Wait. Just wait. Just a little longer.
That’s what MTA riders are doing more than ever, according to a new audit by State Comptroller Thomas DiNapoli that tracked wait times per subway line from 2013 to 2015.
“It doesn’t come on time,” said Sunny Kumar, 35, a grocery stocker from Jamaica, Queens, who rides the No. 4 and No. 5 trains. “Whatever time it says, it doesn’t come at that time, and when it does come it’s too crowded.”
In fact, the No. 5 train came in as the worst of the bunch, with a success rate of 66.5% in meeting its targeted wait time. And it’s been slowly declining: the No. 5 train hit its target 67.4% of the time in 2014 and 70.7% of the time in 2013, according to DiNapoli’s office.
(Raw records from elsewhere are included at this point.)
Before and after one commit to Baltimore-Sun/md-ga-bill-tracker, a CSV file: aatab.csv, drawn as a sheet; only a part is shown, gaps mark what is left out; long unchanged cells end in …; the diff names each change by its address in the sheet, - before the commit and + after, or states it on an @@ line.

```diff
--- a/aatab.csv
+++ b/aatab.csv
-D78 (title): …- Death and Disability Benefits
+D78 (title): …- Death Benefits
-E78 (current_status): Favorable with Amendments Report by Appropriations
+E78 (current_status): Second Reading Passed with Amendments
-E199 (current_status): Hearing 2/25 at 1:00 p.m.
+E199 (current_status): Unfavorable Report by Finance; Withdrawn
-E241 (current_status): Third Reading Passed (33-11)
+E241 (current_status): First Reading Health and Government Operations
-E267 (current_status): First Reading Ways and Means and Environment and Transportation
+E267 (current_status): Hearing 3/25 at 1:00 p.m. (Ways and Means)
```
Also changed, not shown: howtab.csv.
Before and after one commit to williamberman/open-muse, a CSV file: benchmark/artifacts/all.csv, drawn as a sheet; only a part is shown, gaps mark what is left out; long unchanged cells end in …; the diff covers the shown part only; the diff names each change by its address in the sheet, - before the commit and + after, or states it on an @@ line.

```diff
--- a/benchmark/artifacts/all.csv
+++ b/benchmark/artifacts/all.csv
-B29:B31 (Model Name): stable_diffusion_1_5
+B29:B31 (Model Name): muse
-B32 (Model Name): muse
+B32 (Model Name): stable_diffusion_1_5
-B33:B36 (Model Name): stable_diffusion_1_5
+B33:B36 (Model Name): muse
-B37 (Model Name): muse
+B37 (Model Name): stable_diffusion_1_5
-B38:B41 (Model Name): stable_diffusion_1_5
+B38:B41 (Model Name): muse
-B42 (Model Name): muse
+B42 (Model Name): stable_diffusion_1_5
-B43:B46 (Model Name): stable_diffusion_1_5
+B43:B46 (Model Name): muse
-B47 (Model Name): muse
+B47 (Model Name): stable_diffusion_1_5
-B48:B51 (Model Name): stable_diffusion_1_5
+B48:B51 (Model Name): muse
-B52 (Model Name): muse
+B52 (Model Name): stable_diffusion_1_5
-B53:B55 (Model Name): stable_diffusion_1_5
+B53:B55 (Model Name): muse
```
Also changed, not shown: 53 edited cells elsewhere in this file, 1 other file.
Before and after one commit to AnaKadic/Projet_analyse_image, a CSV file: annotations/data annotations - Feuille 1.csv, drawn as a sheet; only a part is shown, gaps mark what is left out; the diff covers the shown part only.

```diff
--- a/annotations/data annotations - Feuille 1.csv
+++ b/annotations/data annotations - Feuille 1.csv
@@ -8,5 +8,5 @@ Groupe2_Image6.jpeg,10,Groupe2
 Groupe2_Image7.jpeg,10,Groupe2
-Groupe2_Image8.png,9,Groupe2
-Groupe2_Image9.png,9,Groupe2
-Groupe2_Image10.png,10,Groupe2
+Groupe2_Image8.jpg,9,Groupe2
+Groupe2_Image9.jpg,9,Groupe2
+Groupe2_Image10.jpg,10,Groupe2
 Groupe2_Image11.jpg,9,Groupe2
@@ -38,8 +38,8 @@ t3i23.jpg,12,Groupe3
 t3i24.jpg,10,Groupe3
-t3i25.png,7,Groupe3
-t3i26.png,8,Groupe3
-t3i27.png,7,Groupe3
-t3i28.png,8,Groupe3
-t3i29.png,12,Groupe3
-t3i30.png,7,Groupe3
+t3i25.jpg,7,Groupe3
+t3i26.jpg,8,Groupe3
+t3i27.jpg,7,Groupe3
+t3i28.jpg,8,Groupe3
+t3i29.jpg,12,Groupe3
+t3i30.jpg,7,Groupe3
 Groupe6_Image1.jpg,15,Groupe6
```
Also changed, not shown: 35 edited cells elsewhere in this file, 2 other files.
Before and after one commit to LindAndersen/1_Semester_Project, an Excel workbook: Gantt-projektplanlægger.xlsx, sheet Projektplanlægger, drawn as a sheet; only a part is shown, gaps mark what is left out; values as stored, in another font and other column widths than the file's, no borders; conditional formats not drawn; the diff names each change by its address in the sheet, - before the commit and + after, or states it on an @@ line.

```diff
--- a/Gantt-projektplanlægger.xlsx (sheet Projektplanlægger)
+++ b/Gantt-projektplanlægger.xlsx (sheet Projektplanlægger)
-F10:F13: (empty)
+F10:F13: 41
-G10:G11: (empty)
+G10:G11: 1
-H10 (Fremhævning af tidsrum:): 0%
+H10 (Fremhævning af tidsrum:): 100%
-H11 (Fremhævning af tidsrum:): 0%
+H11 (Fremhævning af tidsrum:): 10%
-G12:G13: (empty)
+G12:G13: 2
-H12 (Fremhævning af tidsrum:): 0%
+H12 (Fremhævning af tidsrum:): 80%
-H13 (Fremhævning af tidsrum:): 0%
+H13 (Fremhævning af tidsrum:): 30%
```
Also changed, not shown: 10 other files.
That target fluctuates based on the time of day. During the morning rush hour, for example, the MTA expects riders to wait on the platform no longer than 10 minutes, with a 25% margin of error, according to the audit. That wait time increases to 12 minutes on weekday evenings and 20 minutes during late nights (1 a.m. to 5 a.m.), according to the audit.
Several lines have been following the same downward turn, forcing riders to wait longer and longer for their trains to arrive.
In 2015, you were least likely to wait extra for the G train, which met its targeted wait time at a rate of 81.3%.
System wide as of June 2015, DiNapoli said 78.4% of trains met their wait times. But wait times may in fact be even longer than they appear, according to the audit, since the MTA calculates a “simple average of the combined annual average performances of all 23 subway lines and shuttles,” including ones that have very few stops.
The audit charged the MTA with not having a comprehensive plan to fix the long-term causes, but suggested the agency revise how it calculates wait time performance and develop a way to advertise delays and alternate routes in real-time data.
A spokesman for the MTA said the audit includes “misunderstandings, misinterpretations and outright misrepresentations.”
“While the audit recommends changing how wait assessment is calculated and reported, the comptroller’s proposal misstates how subway service guidelines operate and would introduce statistical disparities if put into practice,” the spokesman said in a statement.
“Contrary to the audit’s claims, the MTA has launched robust efforts to analyze and attack the root causes of delays, from increasing preventive track surveys and maintenance to deploying rapid response teams and additional staff on platforms.”
According to the audit, there are no “formal long-term plans” for when the MTA will finish installing the Communication-Based Train Control technology, which would allow it to run more trains closer together. It is unclear, the audit said, how much this system would cost and exactly how it would improve wait times.
But the agency insists it’s about to complete CBTC on the No. 7 train, which cost about $575 million. Contracts for the technology have also been awarded to other lines.
Riders on Wednesday were mixed when it came to the MTA’s on-time performance.
“If you look at the digital time board, it’s pretty punctual. But frequency wise it could improve,” said John Attly, a 28-year-old electrician from Annadale, Staten Island, who takes the No. 4 train to work. “It’s not stellar, but it’s also not bad considering how many bodies it holds.”
Gustavo Veliz, 45, rides the A train every day from Ozone Park to get to his job at a tennis club. He said he doesn’t even like waiting 5 or 6 minutes, let alone when he’s stuck on the platform for 10 or more.
“It’s annoying, big time,” he said, “especially when you come from work.”
The A train was the third-worst in 2015, meeting its target wait time only 67.4% of the time, according to the audit.